Throughout A New Era, characters repeatedly discuss the imminent demise of the dowager countess. Early in the film, Violet finds out that she inherited a villa in the South of France from an old paramour, but the man’s widow is contesting the inheritance. (It wouldn’t be Downton Abbey without someone contesting an inheritance.) Still, Violet would like to keep the villa and gift it to Sybbie, the child of Tom Branson and the now-dead Sybil Crawley. Unlike her cousins, Sybbie stands to inherit no house upon her father’s death.
Violet is too fragile to travel, so half the family—Robert (Hugh Bonneville), Cora (Elizabeth McGovern), Edith (Laura Carmichael), Tom (Alan Leech), and a few others—decide to visit the mysterious man’s widow and son in France. Meanwhile, Lady Mary and the dowager countess host a film crew making a Hollywood feature at Downton.
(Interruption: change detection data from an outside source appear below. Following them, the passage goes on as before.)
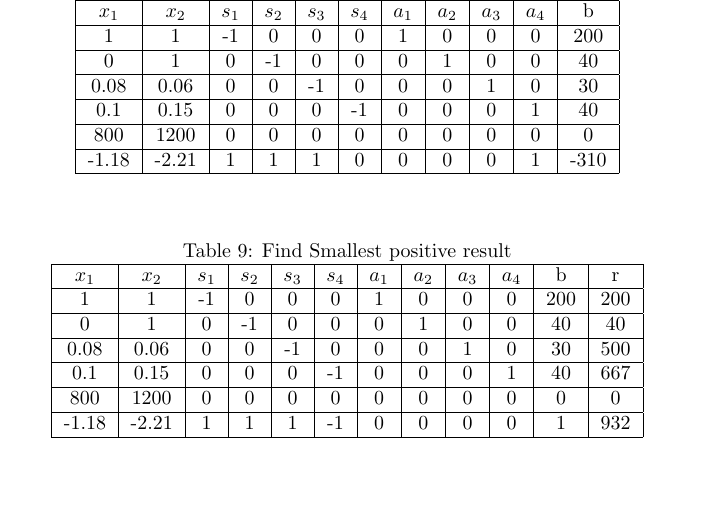
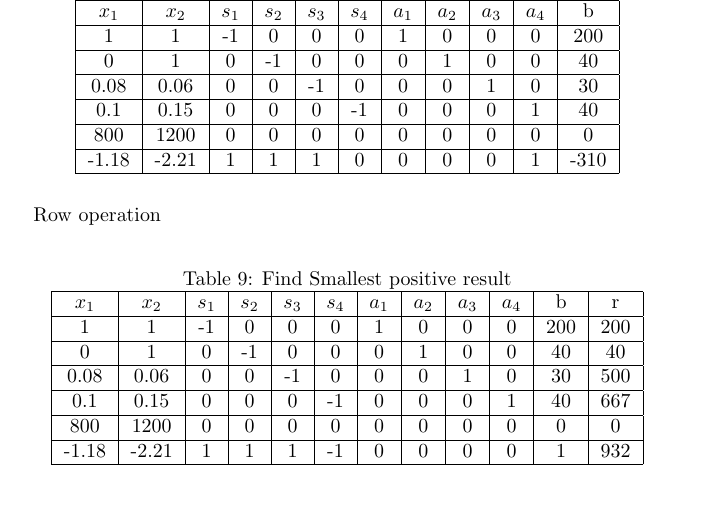
Before and after one commit to zhou-dong/r-study, a LaTeX document (latex/dong-xu-cs6648-one.tex): part of page 4 of 5, cut so that both start at the same text, the shorter picture padded with empty space. Compiled offline with pdfLaTeX.

Commit message:
update xu

```diff
--- a/latex/dong-xu-cs6648-one.tex
+++ b/latex/dong-xu-cs6648-one.tex
@@ -161,6 +161,8 @@
   \end{tabular}
   \end{table}
 
+  Row operation
+
   \begin{table}[H]
   \centering
   \caption{Find Smallest positive result}
```
Also changed, not shown: latex/dong-xu-cs6648-one.pdf, 2 other files.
Though Robert and Cora worry that the dowager countess may die while they’re traveling, Mary says she plans to write immediately with any news.
The rest of the film is occupied by a few minor plots involving the many, many characters that have come to define Downton Abbey. Tom marries Lucy (Tuppence Middleton), the secret daughter of a cousin named Maude Bagshaw (Imelda Staunton). By the end of the movie, the two have a baby. The film crew at Downton has to pivot from a silent film to a talkie, and Lady Mary lends her voice to the movie. The film’s director (Hugh Dancey) falls in love with Mary because every handsome man falls in love with Mary, but she rejects his flirtations because she’s still married to an irksomely absent Henry Talbot (Matthew Goode, who did not return for the film). Elsewhere, movie star Guy Dexter (Dominic West) takes a shine to Downton butler Thomas Barrow (Robert James-Collier). And while the two strangely never share an intimate moment in the film, towards the end of the movie, Guy invites Thomas to travel with him as a romantic partner in the guise of a “dresser.” Thomas accepts.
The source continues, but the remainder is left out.